Date of Award
Rev. Francis Wiegenstein
Rev. Daniel Smith
The first question that may be asked upon seeing the title of this paper is "what is logotherapy?" I might reply as did Dr. Viktor Frankl, the Viennese psychiatrist who founded logotherapy, when asked to answer this question in one sentence by an American psychoanalyst. Frankl replied with a question asking the psychoanalyst to state in one sentence the essence of psychoanalysis. He said, "During psychoanalysis the patient must lie down on a couch and tell you things that sometimes are very disagreeable to tell." Frankl then retorted, "In logotherapy the patient may remain sitting erect, but he must hear things that sometimes are very disagreeable to hear."
This was meant facetiously, but it can be used to point out some things about logotherapy. Whereas psychoanalysis stresses introspection and retrospection, logotherapy stresses the future and what is yet to be accomplished. It is a psychotherapy which strives to bring a person to an awareness of his position in the world, help him find the specific meaning of his existence, and show him the necessity of accepting the responsibility for living in the light of this meaning.
As early as 1938 Dr. Frankl wrote concerning "Existenzanalyse" which is translated into English as existential-analysis. Another psychologist, Ludwig Binswanger, then developed a school of psychology called "Daseinanalyse", also transled as existential-analysis. In order to avoid confusion, Frankl calls his chool logotherapy in English He takes it from the Greek "logos" which can be translated as meaning, thus making logtherapy a therapy of meaning.
Frankl was later able to test whether his idea that life had meaning was theoretical or actual for him. Being a Jew he spent time in Dachau and Auschwitz, two of the most dreaded death-camps of World War II. In his stay of over two years he was able to live his convictions and help others to do the same. He states that during this time his concern was different than the concerns of most of his comrades.
"Their question was, 'will we survive the camp? For, if not, all this suffering has no meaning.' The question which beset me was, 'has all this suffering, this dying around us, a meaning? For if not, then ultimately there is no meaning to survival; for a life whose meaning depends upon such a happenstance--whether one escapes or not--ultimately would not be worth living at all."

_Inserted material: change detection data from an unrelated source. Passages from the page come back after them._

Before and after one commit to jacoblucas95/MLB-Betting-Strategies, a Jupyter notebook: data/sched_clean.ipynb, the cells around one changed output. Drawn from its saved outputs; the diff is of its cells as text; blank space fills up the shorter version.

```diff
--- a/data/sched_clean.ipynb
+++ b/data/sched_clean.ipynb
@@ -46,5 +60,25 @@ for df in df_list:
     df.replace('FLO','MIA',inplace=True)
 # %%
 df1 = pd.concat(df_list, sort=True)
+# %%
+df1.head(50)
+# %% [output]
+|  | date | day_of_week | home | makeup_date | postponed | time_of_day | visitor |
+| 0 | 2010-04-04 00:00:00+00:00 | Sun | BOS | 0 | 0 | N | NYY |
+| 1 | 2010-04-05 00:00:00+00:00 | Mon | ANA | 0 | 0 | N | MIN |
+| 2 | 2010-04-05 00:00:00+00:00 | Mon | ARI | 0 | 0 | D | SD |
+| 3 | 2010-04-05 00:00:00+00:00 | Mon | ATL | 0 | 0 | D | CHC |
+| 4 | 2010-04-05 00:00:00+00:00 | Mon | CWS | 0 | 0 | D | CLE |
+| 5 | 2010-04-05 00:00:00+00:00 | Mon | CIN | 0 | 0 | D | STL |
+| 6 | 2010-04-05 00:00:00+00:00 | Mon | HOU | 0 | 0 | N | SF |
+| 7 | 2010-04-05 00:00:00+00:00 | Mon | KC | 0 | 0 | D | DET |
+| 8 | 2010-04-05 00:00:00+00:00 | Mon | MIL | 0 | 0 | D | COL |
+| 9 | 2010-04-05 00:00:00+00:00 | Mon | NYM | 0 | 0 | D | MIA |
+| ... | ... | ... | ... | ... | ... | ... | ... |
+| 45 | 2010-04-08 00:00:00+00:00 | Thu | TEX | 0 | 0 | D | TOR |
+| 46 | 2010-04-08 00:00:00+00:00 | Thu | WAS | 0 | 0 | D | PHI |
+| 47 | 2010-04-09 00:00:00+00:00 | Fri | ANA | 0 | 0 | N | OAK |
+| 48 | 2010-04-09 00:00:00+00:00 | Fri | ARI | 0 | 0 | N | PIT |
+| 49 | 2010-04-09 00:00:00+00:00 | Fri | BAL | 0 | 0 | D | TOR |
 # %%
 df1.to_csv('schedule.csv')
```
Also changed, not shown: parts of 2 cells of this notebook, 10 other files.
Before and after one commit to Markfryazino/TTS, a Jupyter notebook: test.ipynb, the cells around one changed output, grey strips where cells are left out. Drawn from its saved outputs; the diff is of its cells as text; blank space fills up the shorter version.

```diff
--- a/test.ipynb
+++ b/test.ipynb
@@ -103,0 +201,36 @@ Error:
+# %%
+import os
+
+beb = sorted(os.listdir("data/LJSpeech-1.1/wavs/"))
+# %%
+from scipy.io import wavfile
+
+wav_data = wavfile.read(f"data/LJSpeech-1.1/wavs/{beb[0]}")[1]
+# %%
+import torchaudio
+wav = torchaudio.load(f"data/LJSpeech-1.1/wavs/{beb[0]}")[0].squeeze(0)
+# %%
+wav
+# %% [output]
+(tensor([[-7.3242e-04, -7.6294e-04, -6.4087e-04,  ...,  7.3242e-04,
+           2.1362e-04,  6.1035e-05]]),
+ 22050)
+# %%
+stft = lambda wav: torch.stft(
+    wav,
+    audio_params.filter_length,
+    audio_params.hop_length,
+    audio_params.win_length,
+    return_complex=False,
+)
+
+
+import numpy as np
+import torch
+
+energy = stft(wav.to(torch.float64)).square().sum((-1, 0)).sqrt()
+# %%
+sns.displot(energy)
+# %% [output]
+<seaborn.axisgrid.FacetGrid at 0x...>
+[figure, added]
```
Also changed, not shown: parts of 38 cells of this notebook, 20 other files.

When he was released from the camp he wrote down some of his experiences in what is now the book, "Man's Search For Meaning." When he was imprisoned he had taken along a nearly completed manuscript outlining his concepts which was destroyed by the camp officials. He soon came to the conviction that his specific reason for living in such a state was to be able to live his theories and to proclaim them when released. Despite the twenty to one odds against even surviving the camps, he set out to reconstruct his manuscript on bits and scraps of paper, scribbling notes in secret and hiding the pieces until they could be recovered. Subsequently they were, and he published them in a book entitled "The Doctor and the Soul".
In this work Dr. Frankl, who has a doctorate in philosophy as well as the psychiatric degree, advocates the philosophy behind logotherapy and shows how it is used in practice to confront people with a specific meaning for their life in contrast to nihilistic philosophies greatly advocated by many today.
This paper will attempt to explain this philosophy and hopefully give an idea of what logotherapy is all about, including some personal observations on the subject.
Morgan, Kirk, "The Philosophy Of Logotherapy" (1970). Philosophy Undergraduate Theses. 28.